> _Directions_
Where a line below includes the word "dart", copy that line.

(Revision comparison data)

※ ※ ※

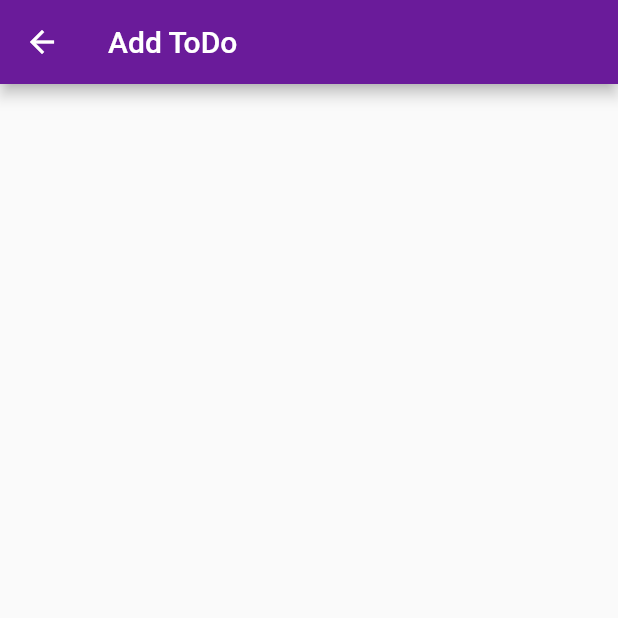
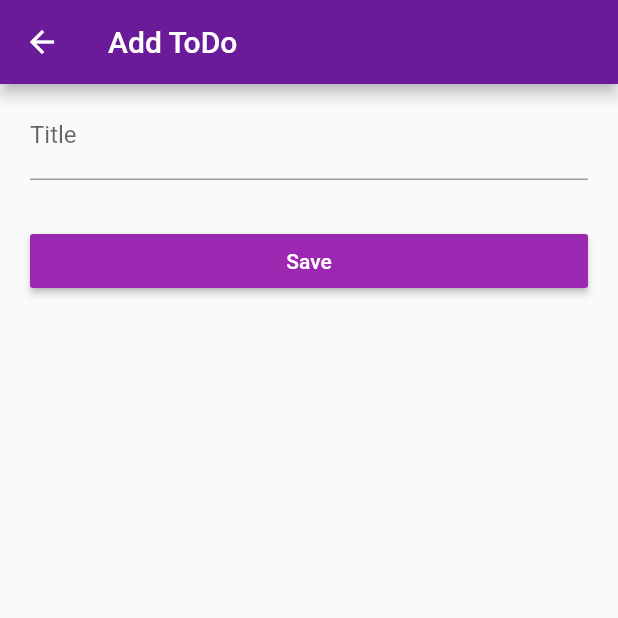
Before and after one commit to anas-didi95/flutter-todo-app, a Flutter app: the AddTodo screen opened directly, on a phone screen of 412 x 824 dp, the top half of it. Run offline on Flutter 3.47's test engine with Material 2 defaults, Android fonts, the phone set to English and light mode, and no system bars.

```diff
--- a/lib/screen/add-todo.dart
+++ b/lib/screen/add-todo.dart
@@ -7,13 +7,49 @@ class AddTodo extends StatefulWidget {
 }
 
 class _AddTodoState extends State<AddTodo> {
+  final _formKey = GlobalKey<FormState>();
+
   @override
   Widget build(BuildContext context) {
     return Scaffold(
-      appBar: AppBar(
-        title: Text('Add ToDo'),
-        backgroundColor: Constant.COLOR_THEME[Constant.COLOR_NO_APP_BAR],
-      ),
-    );
+        appBar: AppBar(
+          title: Text('Add ToDo'),
+          backgroundColor: Constant.COLOR_THEME[Constant.COLOR_NO_APP_BAR],
+        ),
+        body: Container(
+          padding: EdgeInsets.only(left: 20, bottom: 5, right: 20, top: 5),
+          child: Form(
+            key: _formKey,
+            child: Column(
+              children: [
+                TextFormField(
+                  decoration: InputDecoration(
+                    labelText: 'Title',
+                  ),
+                  validator: (value) {
+                    if (value.isEmpty) {
+                      return 'Field is mandatory!';
+                    }
+                    return null;
+                  },
+                ),
+                Container(
+                  padding: const EdgeInsets.symmetric(vertical: 30),
+                  width: double.maxFinite,
+                  child: RaisedButton(
+                    child: Text('Save'),
+                    color: Constant.COLOR_THEME,
+                    textColor: Theme.of(context).colorScheme.onPrimary,
+                    onPressed: () {
+                      if (_formKey.currentState.validate()) {
+                        Navigator.of(context).pop();
+                      }
+                    },
+                  ),
+                )
+              ],
+            ),
+          ),
+        ));
   }
 }
--- a/lib/screen/todo-list.dart
+++ b/lib/screen/todo-list.dart
@@ -58,9 +58,6 @@ class _TodoListState extends State<TodoList> {
         onPressed: () {
           Navigator.of(context)
               .push(MaterialPageRoute(builder: (ctx) => AddTodo()));
-          //setState(() {
-          //  todoList.add(Todo(isCheck: false, title: "Hello world"));
-          //});
         },
         tooltip: 'Add todo',
         child: Icon(Icons.add),
```
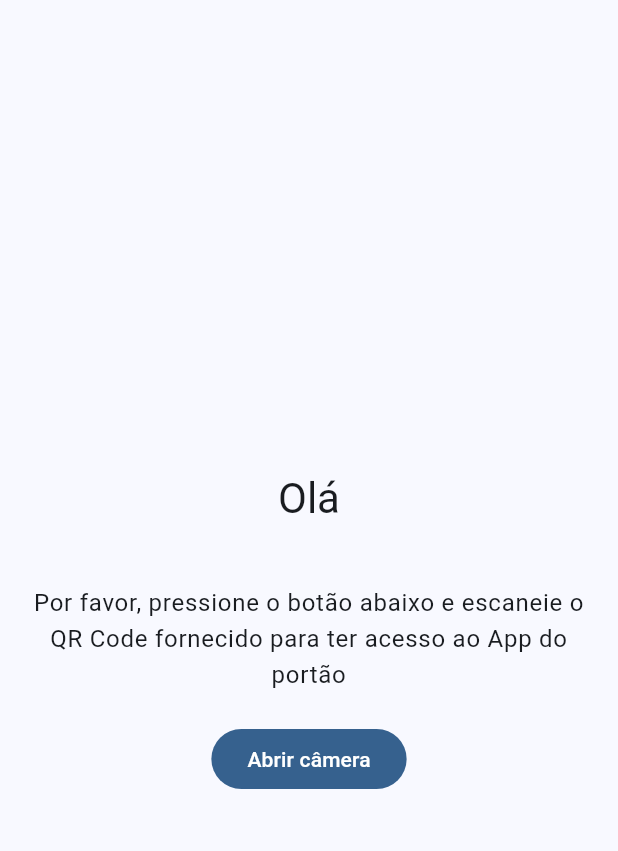
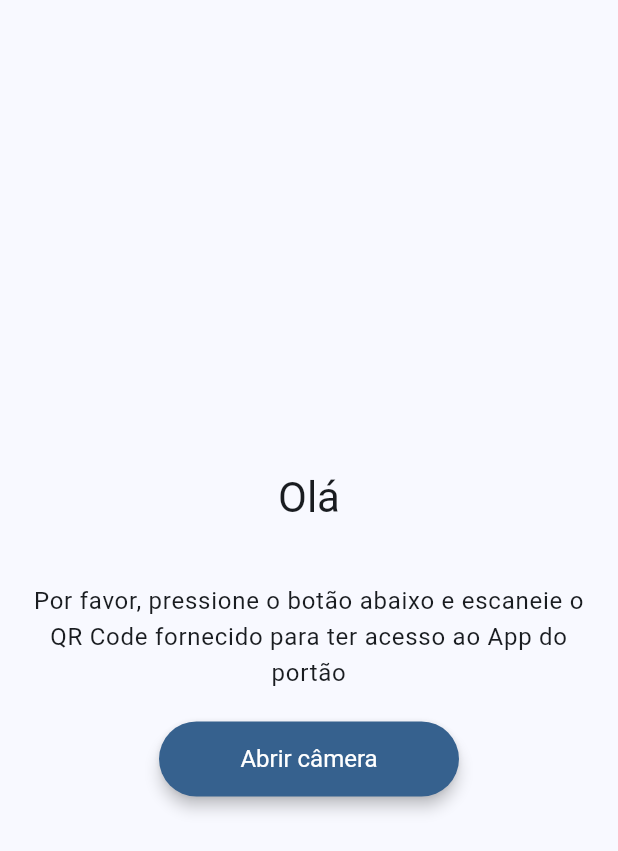
Before and after one commit to CaioSchnepper/DispositivosMoveis, a Flutter app: the screen it shows after launch, on a phone screen of 412 x 824 dp. Shown: the top 851 px of the screen. Run offline on Flutter 3.47's test engine with Material 3 defaults, Android fonts, the phone set to English and light mode, and no system bars; our stand-ins replace mask_text_input_formatter, shared_preferences, slide_to_act; missing offline and left inert: http_interceptor, qr_code_scanner.

Commit message:
feat: ajustando tamanho dos botões

```diff
--- a/lib/main.dart
+++ b/lib/main.dart
@@ -122,6 +122,12 @@ class _HomePageState extends State<HomePage> {
               duration: const Duration(seconds: 2),
               child: FilledButton(
                 onPressed: _navigateToQRCodeScanner,
+                style: ButtonStyle(
+                    textStyle: MaterialStatePropertyAll(TextStyle(
+                        fontSize:
+                            Theme.of(context).textTheme.bodyLarge?.fontSize)),
+                    elevation: const MaterialStatePropertyAll(4),
+                    minimumSize: const MaterialStatePropertyAll(Size(200, 50))),
                 child: const Text('Abrir câmera'),
               ),
             ),
```
Also changed, not shown: lib/screens/login_screen.dart (+9 -0 lines).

※ ※ ※

> _Reply to the exercise_
--- a/lib/screen/add-todo.dart
+++ b/lib/screen/add-todo.dart
--- a/lib/screen/todo-list.dart
+++ b/lib/screen/todo-list.dart
--- a/lib/main.dart
+++ b/lib/main.dart
Also changed, not shown: lib/screens/login_screen.dart (+9 -0 lines).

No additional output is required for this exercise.